§ **WORK INSTRUCTION**:
Search the records for the string "report" and return each line that has it.

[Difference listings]
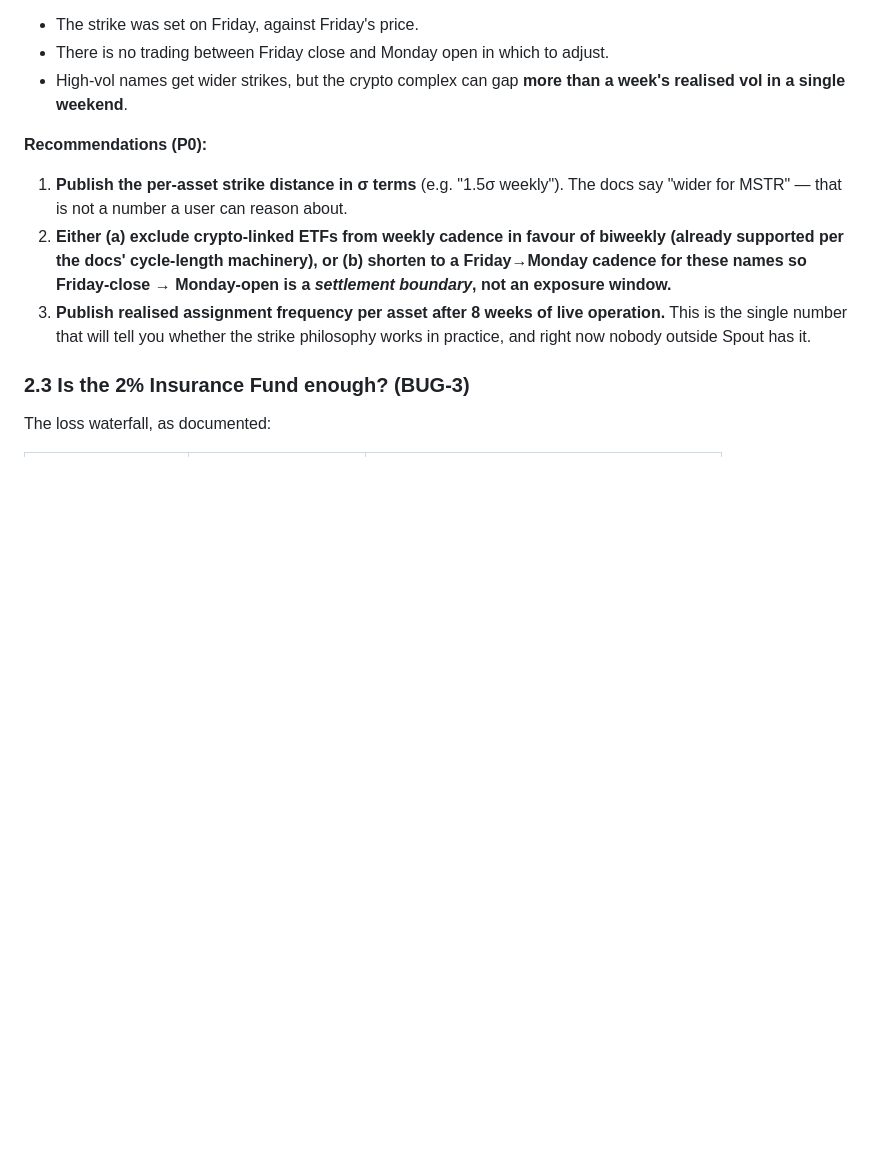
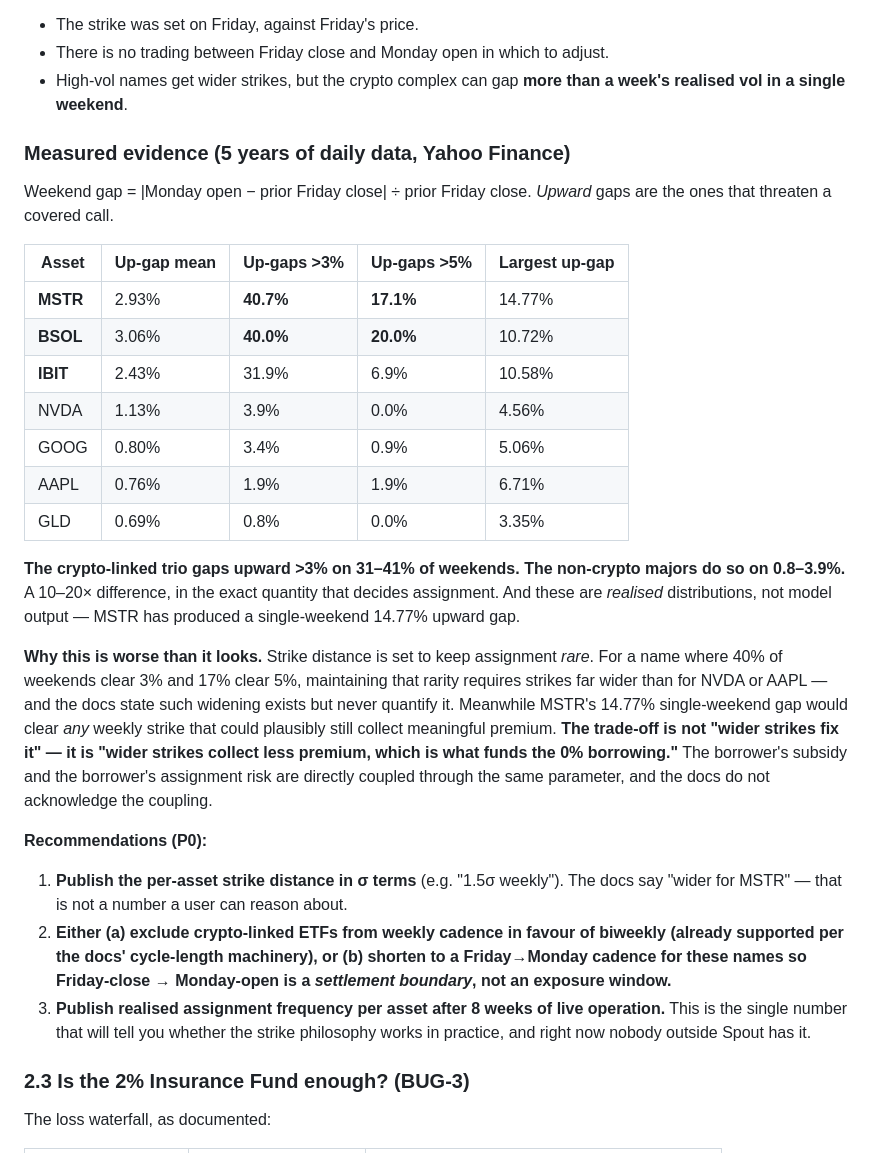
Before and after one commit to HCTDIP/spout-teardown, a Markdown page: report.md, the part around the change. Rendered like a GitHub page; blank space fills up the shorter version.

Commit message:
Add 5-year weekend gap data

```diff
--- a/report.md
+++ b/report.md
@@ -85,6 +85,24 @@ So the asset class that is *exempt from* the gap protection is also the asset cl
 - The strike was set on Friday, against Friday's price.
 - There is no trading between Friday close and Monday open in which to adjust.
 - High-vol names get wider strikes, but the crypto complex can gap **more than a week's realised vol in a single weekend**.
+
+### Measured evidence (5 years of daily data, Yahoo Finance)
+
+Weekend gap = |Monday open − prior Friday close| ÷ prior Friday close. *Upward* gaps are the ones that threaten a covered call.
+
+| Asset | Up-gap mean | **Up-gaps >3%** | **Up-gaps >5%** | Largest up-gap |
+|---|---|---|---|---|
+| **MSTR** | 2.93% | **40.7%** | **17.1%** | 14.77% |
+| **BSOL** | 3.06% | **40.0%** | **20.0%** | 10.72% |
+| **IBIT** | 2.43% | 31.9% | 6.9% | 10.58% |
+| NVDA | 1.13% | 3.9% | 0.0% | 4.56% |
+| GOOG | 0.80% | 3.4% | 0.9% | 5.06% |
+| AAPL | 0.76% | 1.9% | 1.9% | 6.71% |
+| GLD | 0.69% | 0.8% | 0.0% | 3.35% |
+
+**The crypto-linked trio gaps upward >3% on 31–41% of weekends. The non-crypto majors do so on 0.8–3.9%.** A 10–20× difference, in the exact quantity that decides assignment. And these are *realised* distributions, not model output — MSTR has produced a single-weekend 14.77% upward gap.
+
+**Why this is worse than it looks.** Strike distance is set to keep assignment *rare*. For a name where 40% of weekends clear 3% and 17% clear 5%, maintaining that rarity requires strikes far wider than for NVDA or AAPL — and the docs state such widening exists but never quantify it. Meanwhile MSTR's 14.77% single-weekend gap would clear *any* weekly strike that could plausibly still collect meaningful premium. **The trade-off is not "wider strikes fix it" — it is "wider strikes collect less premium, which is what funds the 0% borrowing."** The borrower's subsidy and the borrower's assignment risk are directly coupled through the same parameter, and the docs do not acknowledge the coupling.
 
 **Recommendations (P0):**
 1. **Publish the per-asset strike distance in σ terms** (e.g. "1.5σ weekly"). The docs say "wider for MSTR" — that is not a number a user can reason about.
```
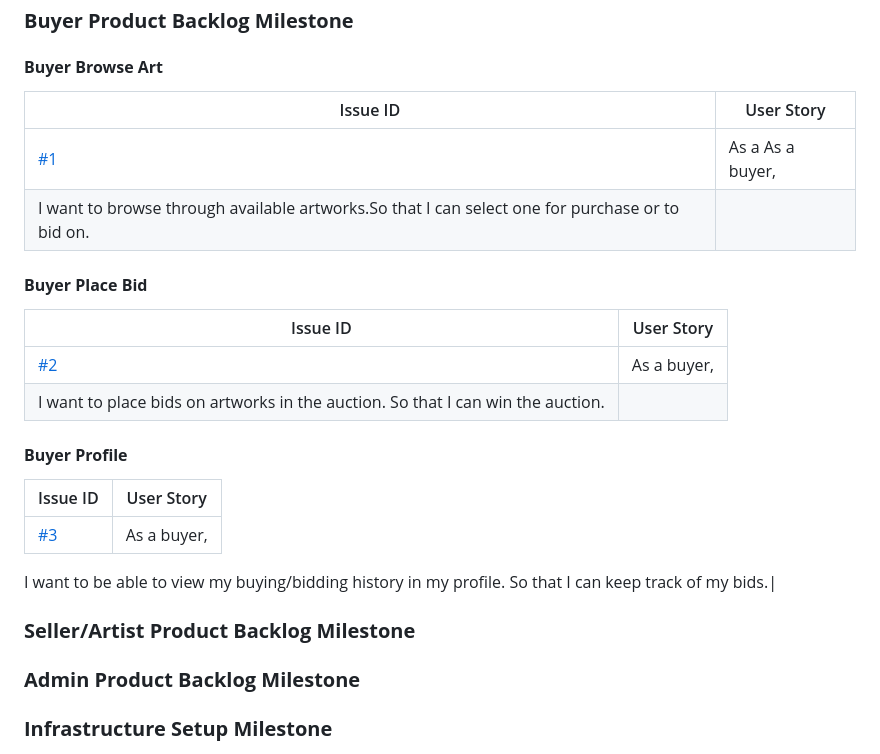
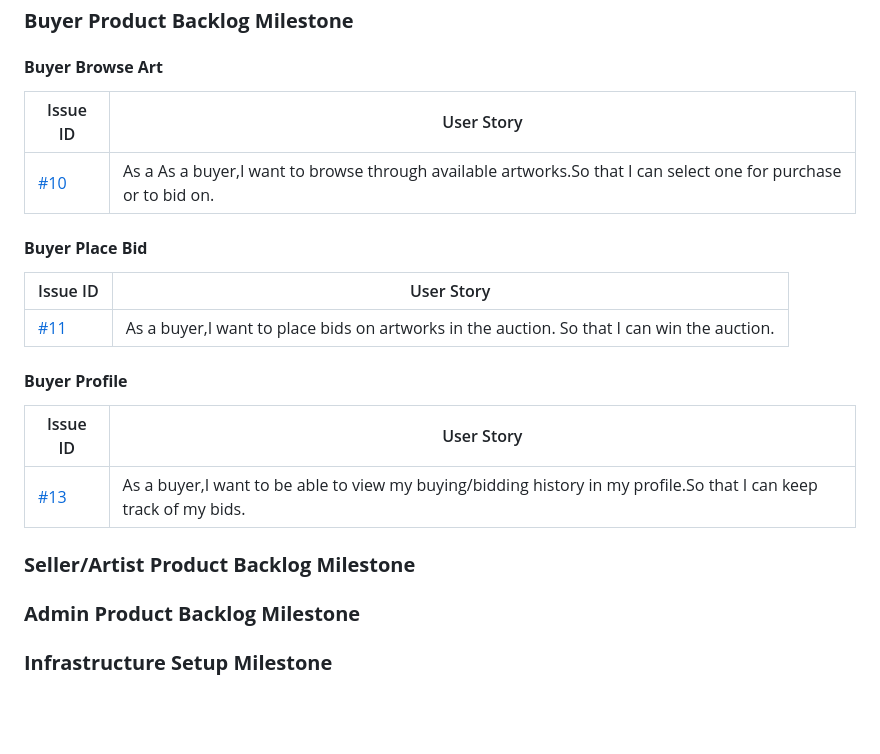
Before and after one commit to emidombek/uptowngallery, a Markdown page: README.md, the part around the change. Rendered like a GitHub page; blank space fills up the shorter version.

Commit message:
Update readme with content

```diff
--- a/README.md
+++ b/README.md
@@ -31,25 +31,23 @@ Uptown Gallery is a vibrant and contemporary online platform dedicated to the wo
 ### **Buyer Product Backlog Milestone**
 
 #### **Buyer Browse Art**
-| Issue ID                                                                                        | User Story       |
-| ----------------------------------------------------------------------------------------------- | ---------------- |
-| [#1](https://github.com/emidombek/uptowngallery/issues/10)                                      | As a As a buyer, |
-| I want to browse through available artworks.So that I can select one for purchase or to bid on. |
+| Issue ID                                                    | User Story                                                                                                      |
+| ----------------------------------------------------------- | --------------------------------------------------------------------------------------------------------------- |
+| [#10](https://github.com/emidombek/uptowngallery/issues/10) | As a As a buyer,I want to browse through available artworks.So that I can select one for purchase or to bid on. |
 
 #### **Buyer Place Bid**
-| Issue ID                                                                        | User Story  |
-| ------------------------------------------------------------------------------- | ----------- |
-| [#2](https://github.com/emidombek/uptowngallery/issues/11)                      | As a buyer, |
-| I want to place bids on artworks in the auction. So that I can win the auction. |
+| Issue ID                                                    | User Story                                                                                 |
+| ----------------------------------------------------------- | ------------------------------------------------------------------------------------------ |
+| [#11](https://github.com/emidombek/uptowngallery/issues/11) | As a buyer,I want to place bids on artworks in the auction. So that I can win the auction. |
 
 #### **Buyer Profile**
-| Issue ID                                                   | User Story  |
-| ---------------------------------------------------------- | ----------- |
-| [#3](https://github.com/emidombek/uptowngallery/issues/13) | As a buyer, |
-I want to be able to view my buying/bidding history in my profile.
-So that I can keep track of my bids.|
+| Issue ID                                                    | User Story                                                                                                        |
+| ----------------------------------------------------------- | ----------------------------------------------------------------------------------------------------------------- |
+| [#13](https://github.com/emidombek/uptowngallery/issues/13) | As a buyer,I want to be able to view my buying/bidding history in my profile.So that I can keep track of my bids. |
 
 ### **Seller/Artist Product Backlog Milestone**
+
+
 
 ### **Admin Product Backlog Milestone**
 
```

§ **ANSWER SPACE**:
Before and after one commit to HCTDIP/spout-teardown, a Markdown page: report.md, the part around the change. Rendered like a GitHub page; blank space fills up the shorter version.
--- a/report.md
+++ b/report.md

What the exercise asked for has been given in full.